◆ PROBLEM TO SOLVE:
A verbatim copy of the records below, pictures omitted, is the task.
SUPPLIED MATERIAL Start Marker
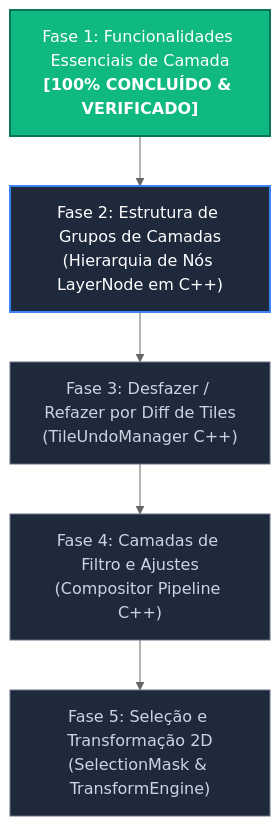
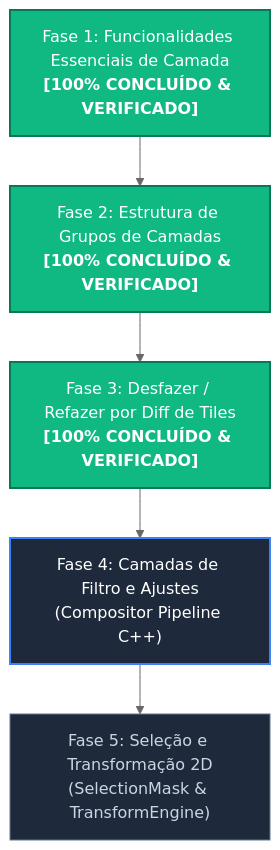
One commit to hideakibellstudio-coder/lumenia-art-studio changed the diagram in docs/implementation_plan.md. Above: the diagram before and after it, drawn with Mermaid (neutral theme). The commit also changed other lines of this file and 5 other files, not shown here.

First line of the commit message:
feat(undo): complete Phase 3 - TileUndoManager in C++ & ToolSidebar undo/redo buttons

````diff
--- a/docs/implementation_plan.md
+++ b/docs/implementation_plan.md
@@ -9,19 +9,19 @@
 ```mermaid
 graph TD
     Phase1["Fase 1: Funcionalidades Essenciais de Camada<br><b>[100% CONCLUÍDO & VERIFICADO]</b>"]
-    Phase2["Fase 2: Estrutura de Grupos de Camadas<br>(Hierarquia de Nós LayerNode em C++)"]
-    Phase3["Fase 3: Desfazer / Refazer por Diff de Tiles<br>(TileUndoManager C++)"]
+    Phase2["Fase 2: Estrutura de Grupos de Camadas<br><b>[100% CONCLUÍDO & VERIFICADO]</b>"]
+    Phase3["Fase 3: Desfazer / Refazer por Diff de Tiles<br><b>[100% CONCLUÍDO & VERIFICADO]</b>"]
     Phase4["Fase 4: Camadas de Filtro e Ajustes<br>(Compositor Pipeline C++)"]
     Phase5["Fase 5: Seleção e Transformação 2D<br>(SelectionMask & TransformEngine)"]
 
     style Phase1 fill:#10b981,stroke:#047857,stroke-width:2px,color:#fff
-    style Phase2 fill:#1e293b,stroke:#3b82f6,stroke-width:2px,color:#fff
-    style Phase3 fill:#1e293b,stroke:#64748b,stroke-width:1px,color:#cbd5e1
-    style Phase4 fill:#1e293b,stroke:#64748b,stroke-width:1px,color:#cbd5e1
+    style Phase2 fill:#10b981,stroke:#047857,stroke-width:2px,color:#fff
+    style Phase3 fill:#10b981,stroke:#047857,stroke-width:2px,color:#fff
+    style Phase4 fill:#1e293b,stroke:#3b82f6,stroke-width:2px,color:#fff
     style Phase5 fill:#1e293b,stroke:#64748b,stroke-width:1px,color:#cbd5e1
 
     Phase1 --> Phase2
     Phase2 --> Phase3
     Phase3 --> Phase4
     Phase4 --> Phase5
 ```
````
SUPPLIED MATERIAL End Marker
◆ OUTPUT:
One commit to hideakibellstudio-coder/lumenia-art-studio changed the diagram in docs/implementation_plan.md. Above: the diagram before and after it, drawn with Mermaid (neutral theme). The commit also changed other lines of this file and 5 other files, not shown here.

First line of the commit message:
feat(undo): complete Phase 3 - TileUndoManager in C++ & ToolSidebar undo/redo buttons

````diff
--- a/docs/implementation_plan.md
+++ b/docs/implementation_plan.md
@@ -9,19 +9,19 @@
 ```mermaid
 graph TD
     Phase1["Fase 1: Funcionalidades Essenciais de Camada<br><b>[100% CONCLUÍDO & VERIFICADO]</b>"]
-    Phase2["Fase 2: Estrutura de Grupos de Camadas<br>(Hierarquia de Nós LayerNode em C++)"]
-    Phase3["Fase 3: Desfazer / Refazer por Diff de Tiles<br>(TileUndoManager C++)"]
+    Phase2["Fase 2: Estrutura de Grupos de Camadas<br><b>[100% CONCLUÍDO & VERIFICADO]</b>"]
+    Phase3["Fase 3: Desfazer / Refazer por Diff de Tiles<br><b>[100% CONCLUÍDO & VERIFICADO]</b>"]
     Phase4["Fase 4: Camadas de Filtro e Ajustes<br>(Compositor Pipeline C++)"]
     Phase5["Fase 5: Seleção e Transformação 2D<br>(SelectionMask & TransformEngine)"]
 
     style Phase1 fill:#10b981,stroke:#047857,stroke-width:2px,color:#fff
-    style Phase2 fill:#1e293b,stroke:#3b82f6,stroke-width:2px,color:#fff
-    style Phase3 fill:#1e293b,stroke:#64748b,stroke-width:1px,color:#cbd5e1
-    style Phase4 fill:#1e293b,stroke:#64748b,stroke-width:1px,color:#cbd5e1
+    style Phase2 fill:#10b981,stroke:#047857,stroke-width:2px,color:#fff
+    style Phase3 fill:#10b981,stroke:#047857,stroke-width:2px,color:#fff
+    style Phase4 fill:#1e293b,stroke:#3b82f6,stroke-width:2px,color:#fff
     style Phase5 fill:#1e293b,stroke:#64748b,stroke-width:1px,color:#cbd5e1
 
     Phase1 --> Phase2
     Phase2 --> Phase3
     Phase3 --> Phase4
     Phase4 --> Phase5
 ```
````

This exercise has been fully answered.